Having said that, I am not forgetting the scene where Jacob wrestles at Peniel with a divine being. It’s not clear if it is an angel or God but Jacob assumes it was God. This striving with God has always been an uncomfortable story for Christianity while it remains a foundational idea for Judaism.
I believe that we have to be careful with a word like “trickster”. It doesn’t fit Christianity well especially as we have developed our theology in the past.
I also believe that Jacob and others represent an element of our faith that is strong in our roots in Judaism and that we have shied away from: an element of challenge to authority; an element of being able
to overcome power and position with the tools of the powerless;
the skill to play the system; the courage to work outside the rules; the nimble ability to duck and dodge as needed.
Jesus challenged authority and the very basis it claimed for itself, both in religious and social terms. Instead of keeping that practice of challenging authority alive, we have enshrined Jesus as the new authority and told people they mustn’t question the people who speak in his name.
In the Reformation we challenged that again but as soon as rebel protestant churches became state churches we were no longer comfortable with further challenges to authority and we fell back into old patterns.
In Matthew’s gospel Jesus is quoted as instructing his disciples to be “wise as serpents and as innocent as doves” which suggests to me that Jacob’s approach to life and faith is something that still belongs in our faith as much as we have denied and suppressed it; as uncomfortable as we might be taking serpents as role models.
I don’t think we can claim tricksters for Christianity but I do think that the tricksters we find in other faiths can call us back to our own faith story, can remind us that God is not bound by flawed human notions of absolutes.
As our final hymn (More Voices #138 My Love Colours Outside the Lines) will remind us: God doesn’t call us to colour inside the lines.
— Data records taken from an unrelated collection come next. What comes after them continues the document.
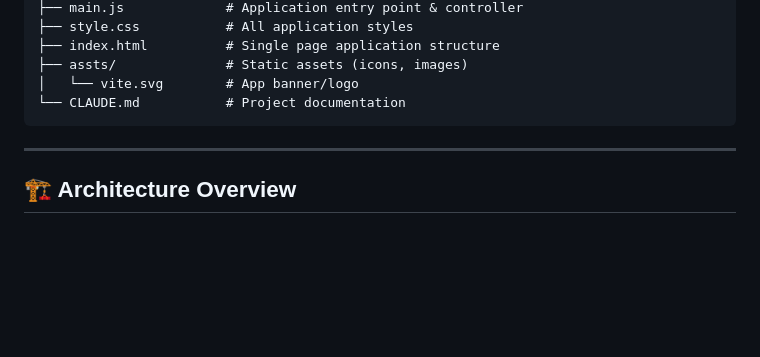
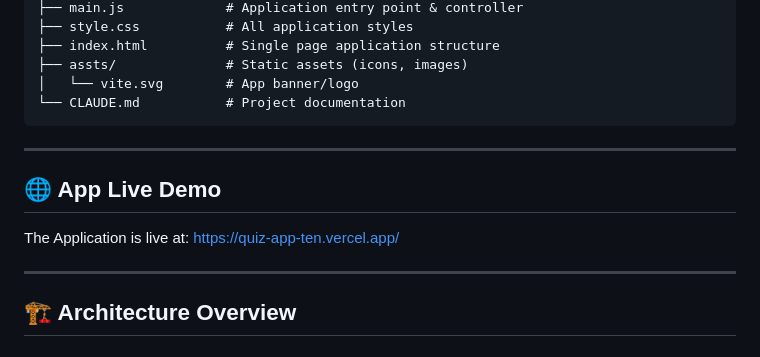
Before and after one commit to JonesKwameOsei/quiz-app, a Markdown page: README.md, the part around the change. GitHub-like rendering; blank space fills up the shorter version.

Commit message:
Update: updated the readme file with a live link to the application

```diff
--- a/README.md
+++ b/README.md
@@ -84,6 +84,13 @@ quiz-app/
 
 ---
 
+## 🌐 App Live Demo
+
+The Application is live at:
+[https://quiz-app-ten.vercel.app/](https://quiz-app-gamma-one-54.vercel.app/)
+
+---
+
 ## 🏗️ Architecture Overview
 
 ### 🧩 Core Classes
```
We limit ourselves, often without thinking, too often by assuming that what society does is right.
God is the Creator and part of our calling is to be creative which means doing new and unexpected things and challenging the status quo.
Let’s recover that part of our faith. God gave Rebekah a vision that led her to subvert her Patriarch of a husband and undermine the whole system they lived in. God led Jacob into new places and gave him a vision for the future that included unsettling a lot of people, including whole nations.
That is a major part of our faith. It’s time we reclaimed it and pulled it back into the mainstream where it belongs.